*** Data to process Section Begins ***
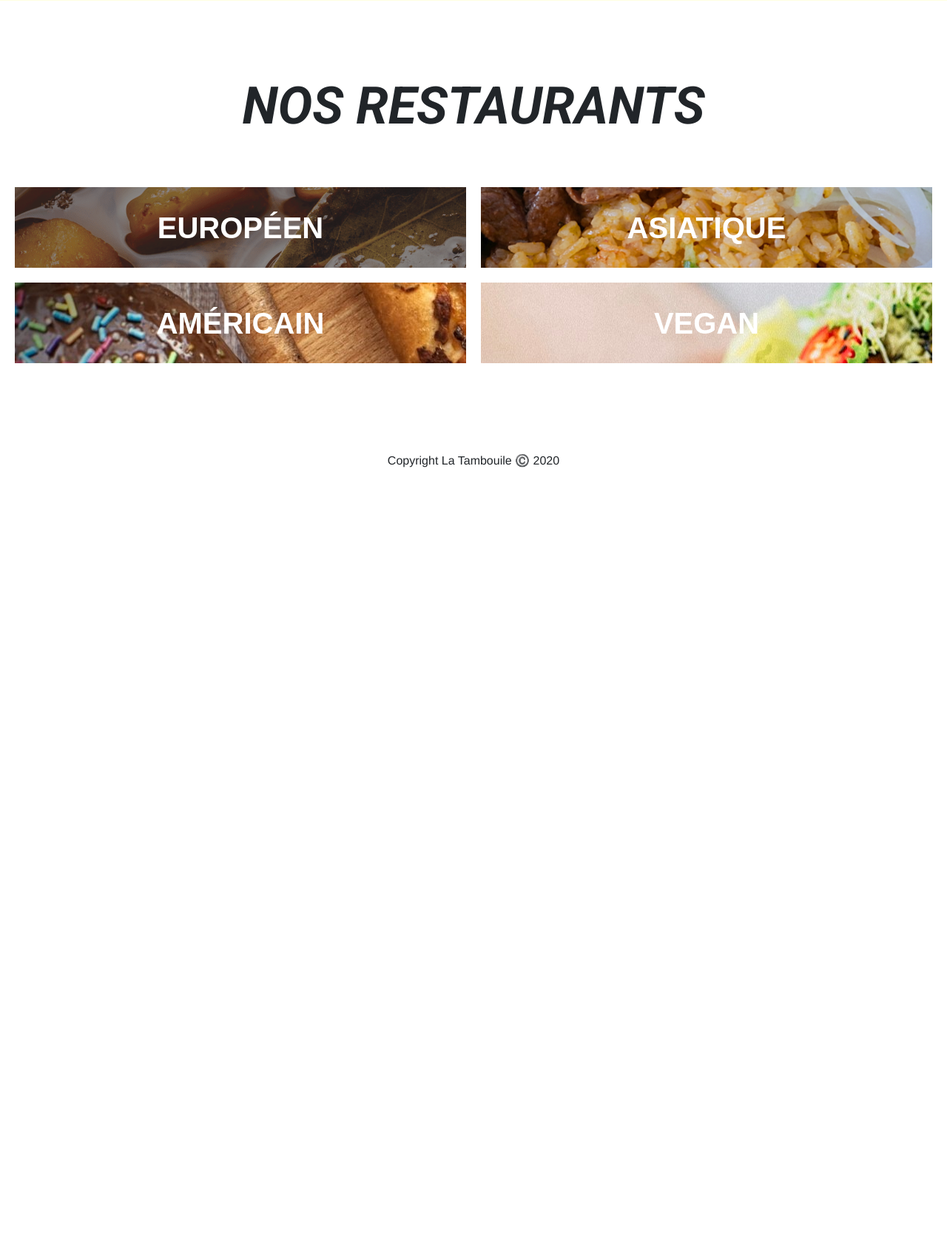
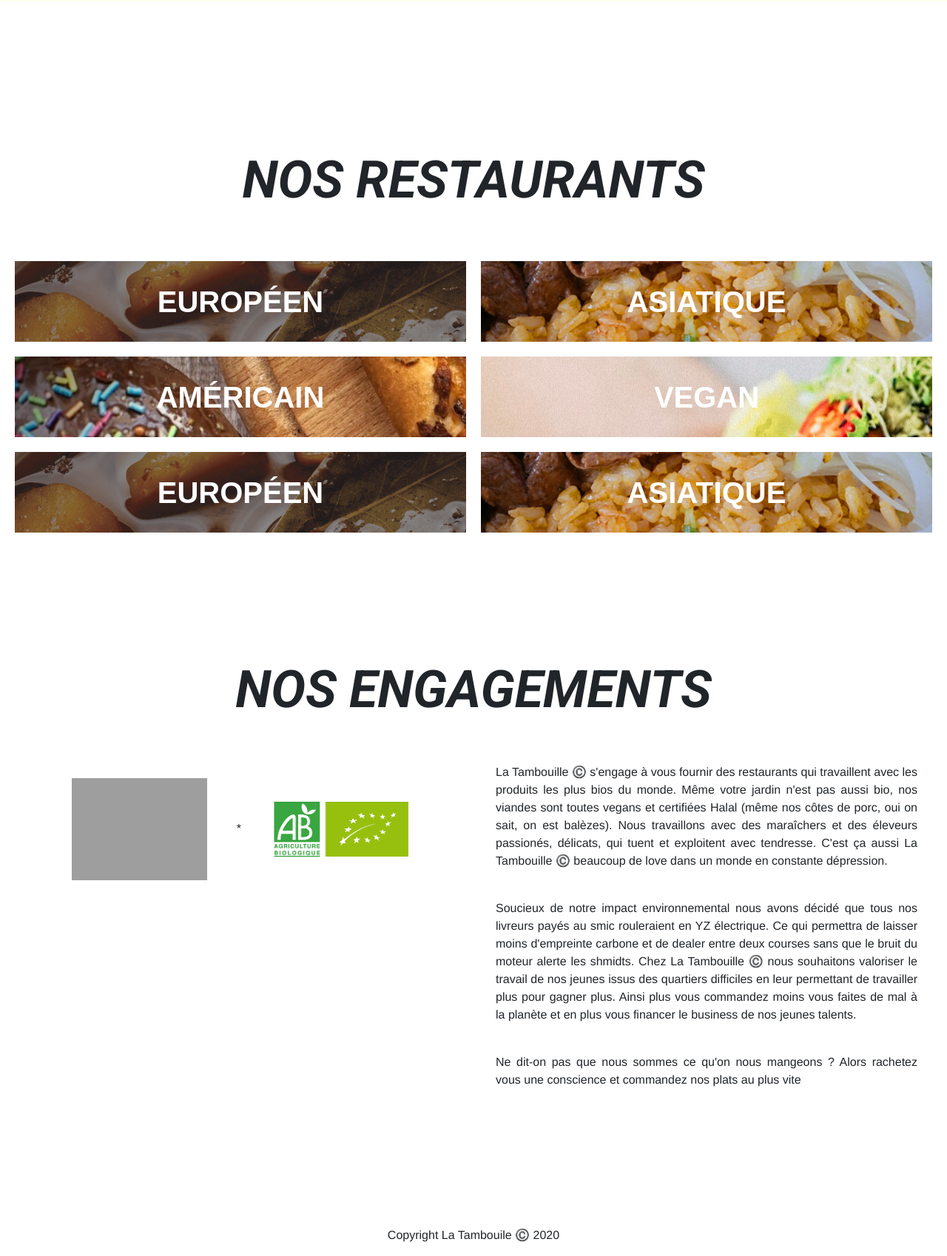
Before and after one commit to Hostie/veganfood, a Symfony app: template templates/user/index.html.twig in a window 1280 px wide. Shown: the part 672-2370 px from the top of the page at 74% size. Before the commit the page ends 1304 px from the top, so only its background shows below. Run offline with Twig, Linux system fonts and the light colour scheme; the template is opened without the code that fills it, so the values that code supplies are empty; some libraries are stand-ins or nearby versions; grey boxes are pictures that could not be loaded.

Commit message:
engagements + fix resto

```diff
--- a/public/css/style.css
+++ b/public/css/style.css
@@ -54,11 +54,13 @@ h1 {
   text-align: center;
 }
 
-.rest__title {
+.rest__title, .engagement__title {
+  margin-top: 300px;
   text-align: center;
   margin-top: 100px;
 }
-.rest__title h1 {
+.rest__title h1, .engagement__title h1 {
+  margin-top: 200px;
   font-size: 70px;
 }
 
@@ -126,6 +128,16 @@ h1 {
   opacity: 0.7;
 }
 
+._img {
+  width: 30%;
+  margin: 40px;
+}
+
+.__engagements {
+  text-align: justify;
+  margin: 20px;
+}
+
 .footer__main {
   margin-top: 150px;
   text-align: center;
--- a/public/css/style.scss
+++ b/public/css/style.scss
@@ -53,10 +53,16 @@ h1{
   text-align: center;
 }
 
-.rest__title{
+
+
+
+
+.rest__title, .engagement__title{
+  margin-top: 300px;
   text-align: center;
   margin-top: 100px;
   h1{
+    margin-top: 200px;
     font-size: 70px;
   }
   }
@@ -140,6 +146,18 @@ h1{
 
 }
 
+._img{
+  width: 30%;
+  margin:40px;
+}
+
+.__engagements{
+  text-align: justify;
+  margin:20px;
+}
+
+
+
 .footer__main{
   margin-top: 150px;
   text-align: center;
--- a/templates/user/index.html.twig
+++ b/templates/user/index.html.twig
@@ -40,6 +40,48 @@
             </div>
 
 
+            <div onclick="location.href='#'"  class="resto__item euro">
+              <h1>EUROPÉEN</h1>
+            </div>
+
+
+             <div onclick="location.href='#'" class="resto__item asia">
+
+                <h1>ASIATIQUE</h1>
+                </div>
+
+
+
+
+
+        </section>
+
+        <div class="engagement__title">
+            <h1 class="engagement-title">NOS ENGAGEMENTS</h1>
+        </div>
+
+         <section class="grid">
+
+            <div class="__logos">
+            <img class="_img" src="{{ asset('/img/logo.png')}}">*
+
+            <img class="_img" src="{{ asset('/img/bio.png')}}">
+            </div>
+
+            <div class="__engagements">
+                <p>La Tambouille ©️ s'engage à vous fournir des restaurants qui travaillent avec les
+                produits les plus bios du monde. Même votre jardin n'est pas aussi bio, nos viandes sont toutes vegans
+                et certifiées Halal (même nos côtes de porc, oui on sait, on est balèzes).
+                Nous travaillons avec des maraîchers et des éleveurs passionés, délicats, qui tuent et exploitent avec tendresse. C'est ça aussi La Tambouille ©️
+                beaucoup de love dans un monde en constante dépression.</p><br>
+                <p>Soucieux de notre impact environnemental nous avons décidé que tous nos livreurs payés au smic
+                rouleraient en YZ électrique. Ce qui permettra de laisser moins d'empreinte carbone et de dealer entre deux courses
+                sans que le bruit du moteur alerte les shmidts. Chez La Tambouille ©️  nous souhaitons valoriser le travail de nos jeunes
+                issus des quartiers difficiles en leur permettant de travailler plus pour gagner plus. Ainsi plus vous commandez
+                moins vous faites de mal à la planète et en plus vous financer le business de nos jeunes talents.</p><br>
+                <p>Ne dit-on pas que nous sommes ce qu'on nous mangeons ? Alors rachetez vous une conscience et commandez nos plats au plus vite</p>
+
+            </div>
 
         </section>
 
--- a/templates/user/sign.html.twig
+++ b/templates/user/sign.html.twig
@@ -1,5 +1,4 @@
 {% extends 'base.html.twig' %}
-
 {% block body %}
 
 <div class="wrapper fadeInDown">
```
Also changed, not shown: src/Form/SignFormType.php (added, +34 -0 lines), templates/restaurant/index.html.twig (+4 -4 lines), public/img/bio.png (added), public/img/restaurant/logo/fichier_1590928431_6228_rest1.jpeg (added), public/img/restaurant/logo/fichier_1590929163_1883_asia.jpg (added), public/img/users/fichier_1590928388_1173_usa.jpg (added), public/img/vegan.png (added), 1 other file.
*** Data to process Section Ends ***
Your task — Since the pictures are not wanted, repeat only the rest of the material, exactly as given.

Answer below —
Before and after one commit to Hostie/veganfood, a Symfony app: template templates/user/index.html.twig in a window 1280 px wide. Shown: the part 672-2370 px from the top of the page at 74% size. Before the commit the page ends 1304 px from the top, so only its background shows below. Run offline with Twig, Linux system fonts and the light colour scheme; the template is opened without the code that fills it, so the values that code supplies are empty; some libraries are stand-ins or nearby versions; grey boxes are pictures that could not be loaded.

Commit message:
engagements + fix resto

```diff
--- a/public/css/style.css
+++ b/public/css/style.css
@@ -54,11 +54,13 @@ h1 {
   text-align: center;
 }
 
-.rest__title {
+.rest__title, .engagement__title {
+  margin-top: 300px;
   text-align: center;
   margin-top: 100px;
 }
-.rest__title h1 {
+.rest__title h1, .engagement__title h1 {
+  margin-top: 200px;
   font-size: 70px;
 }
 
@@ -126,6 +128,16 @@ h1 {
   opacity: 0.7;
 }
 
+._img {
+  width: 30%;
+  margin: 40px;
+}
+
+.__engagements {
+  text-align: justify;
+  margin: 20px;
+}
+
 .footer__main {
   margin-top: 150px;
   text-align: center;
--- a/public/css/style.scss
+++ b/public/css/style.scss
@@ -53,10 +53,16 @@ h1{
   text-align: center;
 }
 
-.rest__title{
+
+
+
+
+.rest__title, .engagement__title{
+  margin-top: 300px;
   text-align: center;
   margin-top: 100px;
   h1{
+    margin-top: 200px;
     font-size: 70px;
   }
   }
@@ -140,6 +146,18 @@ h1{
 
 }
 
+._img{
+  width: 30%;
+  margin:40px;
+}
+
+.__engagements{
+  text-align: justify;
+  margin:20px;
+}
+
+
+
 .footer__main{
   margin-top: 150px;
   text-align: center;
--- a/templates/user/index.html.twig
+++ b/templates/user/index.html.twig
@@ -40,6 +40,48 @@
             </div>
 
 
+            <div onclick="location.href='#'"  class="resto__item euro">
+              <h1>EUROPÉEN</h1>
+            </div>
+
+
+             <div onclick="location.href='#'" class="resto__item asia">
+
+                <h1>ASIATIQUE</h1>
+                </div>
+
+
+
+
+
+        </section>
+
+        <div class="engagement__title">
+            <h1 class="engagement-title">NOS ENGAGEMENTS</h1>
+        </div>
+
+         <section class="grid">
+
+            <div class="__logos">
+            <img class="_img" src="{{ asset('/img/logo.png')}}">*
+
+            <img class="_img" src="{{ asset('/img/bio.png')}}">
+            </div>
+
+            <div class="__engagements">
+                <p>La Tambouille ©️ s'engage à vous fournir des restaurants qui travaillent avec les
+                produits les plus bios du monde. Même votre jardin n'est pas aussi bio, nos viandes sont toutes vegans
+                et certifiées Halal (même nos côtes de porc, oui on sait, on est balèzes).
+                Nous travaillons avec des maraîchers et des éleveurs passionés, délicats, qui tuent et exploitent avec tendresse. C'est ça aussi La Tambouille ©️
+                beaucoup de love dans un monde en constante dépression.</p><br>
+                <p>Soucieux de notre impact environnemental nous avons décidé que tous nos livreurs payés au smic
+                rouleraient en YZ électrique. Ce qui permettra de laisser moins d'empreinte carbone et de dealer entre deux courses
+                sans que le bruit du moteur alerte les shmidts. Chez La Tambouille ©️  nous souhaitons valoriser le travail de nos jeunes
+                issus des quartiers difficiles en leur permettant de travailler plus pour gagner plus. Ainsi plus vous commandez
+                moins vous faites de mal à la planète et en plus vous financer le business de nos jeunes talents.</p><br>
+                <p>Ne dit-on pas que nous sommes ce qu'on nous mangeons ? Alors rachetez vous une conscience et commandez nos plats au plus vite</p>
+
+            </div>
 
         </section>
 
--- a/templates/user/sign.html.twig
+++ b/templates/user/sign.html.twig
@@ -1,5 +1,4 @@
 {% extends 'base.html.twig' %}
-
 {% block body %}
 
 <div class="wrapper fadeInDown">
```
Also changed, not shown: src/Form/SignFormType.php (added, +34 -0 lines), templates/restaurant/index.html.twig (+4 -4 lines), public/img/bio.png (added), public/img/restaurant/logo/fichier_1590928431_6228_rest1.jpeg (added), public/img/restaurant/logo/fichier_1590929163_1883_asia.jpg (added), public/img/users/fichier_1590928388_1173_usa.jpg (added), public/img/vegan.png (added), 1 other file.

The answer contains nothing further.